What you will do: Please state how many lines in the records below contain the word "ShippingPolicy"; the number alone is the answer.

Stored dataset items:

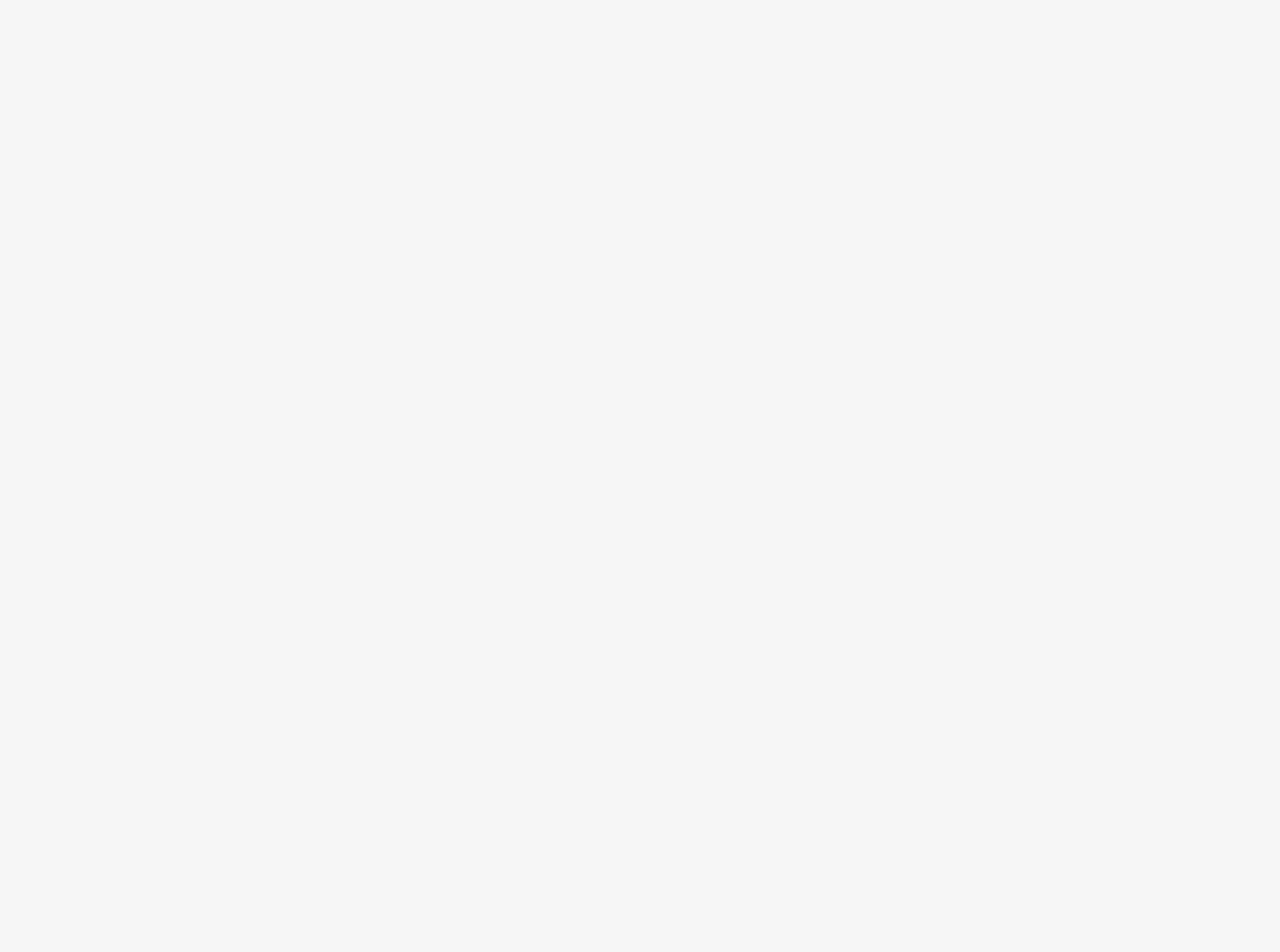
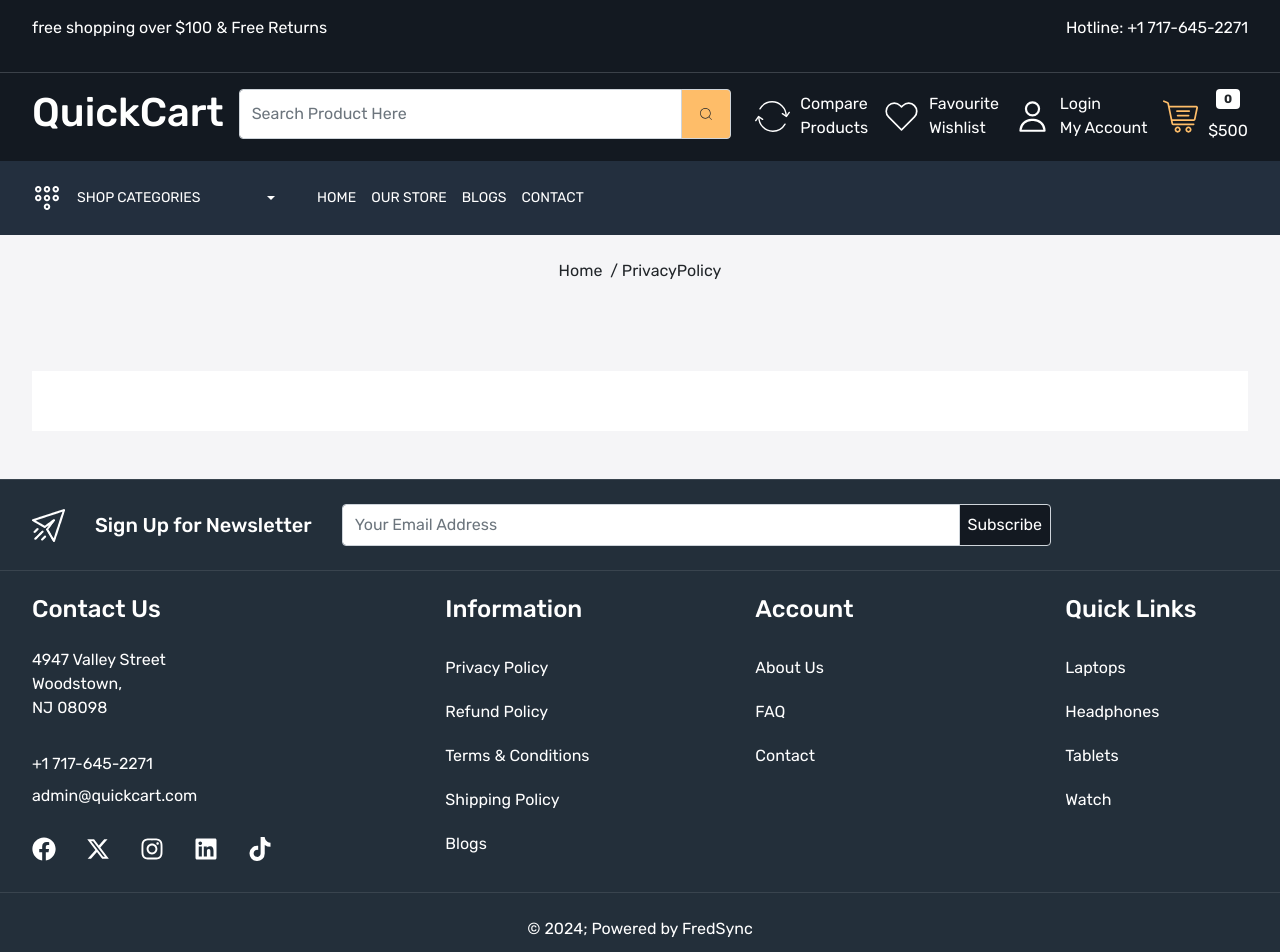
Before and after one commit to bant095/QuickCart-Frontend, a React (Create React App) app: page /privacy-policy in a window 1280 px wide. Before the commit this address had no page. Shown: the top 952 px of the page. Before the commit the page ends 800 px from the top, so only its background shows below. Built offline with nearby package versions, Linux system fonts and the light colour scheme.

Commit message:
I create file for policy, t&c, refund page

```diff
--- a/src/App.css
+++ b/src/App.css
@@ -693,3 +693,11 @@
   color: white;
 }
 /* Auth Card end */
+
+/* -============== */
+/* Policy page */
+
+.policy {
+  background-color: white;
+  padding: 30px;
+}
--- a/src/App.js
+++ b/src/App.js
@@ -14,6 +14,10 @@
 import SignUp from './pages/SignUp';
 import ResetPassword from './pages/ResetPassword';
 import SingleBlog from './pages/SingleBlog';
+import PrivacyPolicy from './pages/PrivacyPolicy';
+import RefundPolicy from './pages/RefundPolicy';
+import TermsAndCondition from './pages/TermsAndCondition';
+import ShippingPolicy from './pages/ShippingPolicy';
 
 function App() {
   return (
@@ -35,6 +39,11 @@
             <Route path='signup' element={<SignUp />} />
             <Route path='forgot-password' element={<ForgotPassword />} />
             <Route path='reset-password' element={<ResetPassword />} />
+
+            <Route path='privacy-policy' element={<PrivacyPolicy />} />
+            <Route path='refund-policy' element={<RefundPolicy />} />
+            <Route path='terms-and-condition' element={<TermsAndCondition />} />
+            <Route path='shipping-policy' element={<ShippingPolicy />} />
           </Route>
         </Routes>
       </BrowserRouter>
--- a/src/components/Footer.js
+++ b/src/components/Footer.js
@@ -78,16 +78,19 @@
             <div className='col-3'>
               <h4 className='text-white mb-4'> Information</h4>
               <div className='footer-links d-flex flex-column'>
-                <Link className='text-white py-2 mb-1' to='/'>
+                <Link to='/privacy-policy' className='text-white py-2 mb-1'>
                   Privacy Policy
                 </Link>
-                <Link className='text-white py-2 mb-1' to='/'>
+                <Link to='/refund-policy' className='text-white py-2 mb-1'>
                   Refund Policy
                 </Link>
-                <Link className='text-white py-2 mb-1' to='/'>
+                <Link
+                  className='text-white py-2 mb-1'
+                  to='/terms-and-condition'
+                >
                   Terms & Conditions
                 </Link>
-                <Link className='text-white py-2 mb-1' to='/'>
+                <Link className='text-white py-2 mb-1' to='/shipping-policy'>
                   Shipping Policy
                 </Link>
                 <Link className='text-white py-2 mb-1' to='/'>
@@ -95,7 +98,6 @@
                 </Link>
               </div>
             </div>
-
             <div className='col-3'>
               <h4 className='text-white mb-4'>Account</h4>
               <div className='footer-links d-flex flex-column'>
@@ -110,7 +112,6 @@
                 </Link>
               </div>
             </div>
-
             <div className='col-2'>
               <h4 className='text-white mb-4'>Quick Links</h4>
               <div className='footer-links d-flex flex-column'>
--- /dev/null
+++ b/src/pages/PrivacyPolicy.js
@@ -0,0 +1,23 @@
+import React from 'react';
+import Meta from '../components/Meta';
+import BreadCrumb from '../components/BreadCrumb';
+
+const PrivacyPolicy = () => {
+  return (
+    <>
+      <Meta title={'PrivacyPolicy'} />
+      <BreadCrumb title='PrivacyPolicy' />
+      <section className='policy-wrapper py-5 home-wrapper-2'>
+        <div className='container-xxl'>
+          <div className='row'>
+            <div className='col-12'>
+              <div className='policy'></div>
+            </div>
+          </div>
+        </div>
+      </section>
+    </>
+  );
+};
+
+export default PrivacyPolicy;
--- /dev/null
+++ b/src/pages/RefundPolicy.js
@@ -0,0 +1,23 @@
+import React from 'react';
+import Meta from '../components/Meta';
+import BreadCrumb from '../components/BreadCrumb';
+
+const RefundPolicy = () => {
+  return (
+    <>
+      <Meta title={'Refund Policy'} />
+      <BreadCrumb title='Refund Policy' />
+      <section className='policy-wrapper py-5 home-wrapper-2'>
+        <div className='container-xxl'>
+          <div className='row'>
+            <div className='col-12'>
+              <div className='policy'></div>
+            </div>
+          </div>
+        </div>
+      </section>
+    </>
+  );
+};
+
+export default RefundPolicy;
--- /dev/null
+++ b/src/pages/ShippingPolicy.js
@@ -0,0 +1,23 @@
+import React from 'react';
+import Meta from '../components/Meta';
+import BreadCrumb from '../components/BreadCrumb';
+
+const ShippingPolicy = () => {
+  return (
+    <>
+      <Meta title={'Shipping Policy'} />
+      <BreadCrumb title='Shipping Policy' />
+      <section className='policy-wrapper py-5 home-wrapper-2'>
+        <div className='container-xxl'>
+          <div className='row'>
+            <div className='col-12'>
+              <div className='policy'></div>
+            </div>
+          </div>
+        </div>
+      </section>
+    </>
+  );
+};
+
+export default ShippingPolicy;
--- a/src/pages/SingleBlog.js
+++ b/src/pages/SingleBlog.js
@@ -22,7 +22,7 @@
                 <h3 className='title'>
                   A Beautiful Sunday Morning Renaissance
                 </h3>
-                <img src='images/blog-3.webp' alt='blog' />
+                <img src='/images/blog-1.jpg' alt='blog' />
                 <p>
                   You’re only as good as your last collection, which is an
                   enormous pressure. I think there is something about luxury –
--- /dev/null
+++ b/src/pages/TermsAndCondition.js
@@ -0,0 +1,23 @@
+import React from 'react';
+import Meta from '../components/Meta';
+import BreadCrumb from '../components/BreadCrumb';
+
+const TermsAndCondition = () => {
+  return (
+    <>
+      <Meta title={'Terms And Condition'} />
+      <BreadCrumb title='Terms And Condition' />
+      <section className='policy-wrapper py-5 home-wrapper-2'>
+        <div className='container-xxl'>
+          <div className='row'>
+            <div className='col-12'>
+              <div className='policy'></div>
+            </div>
+          </div>
+        </div>
+      </section>
+    </>
+  );
+};
+
+export default TermsAndCondition;
```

Answer for the task: 5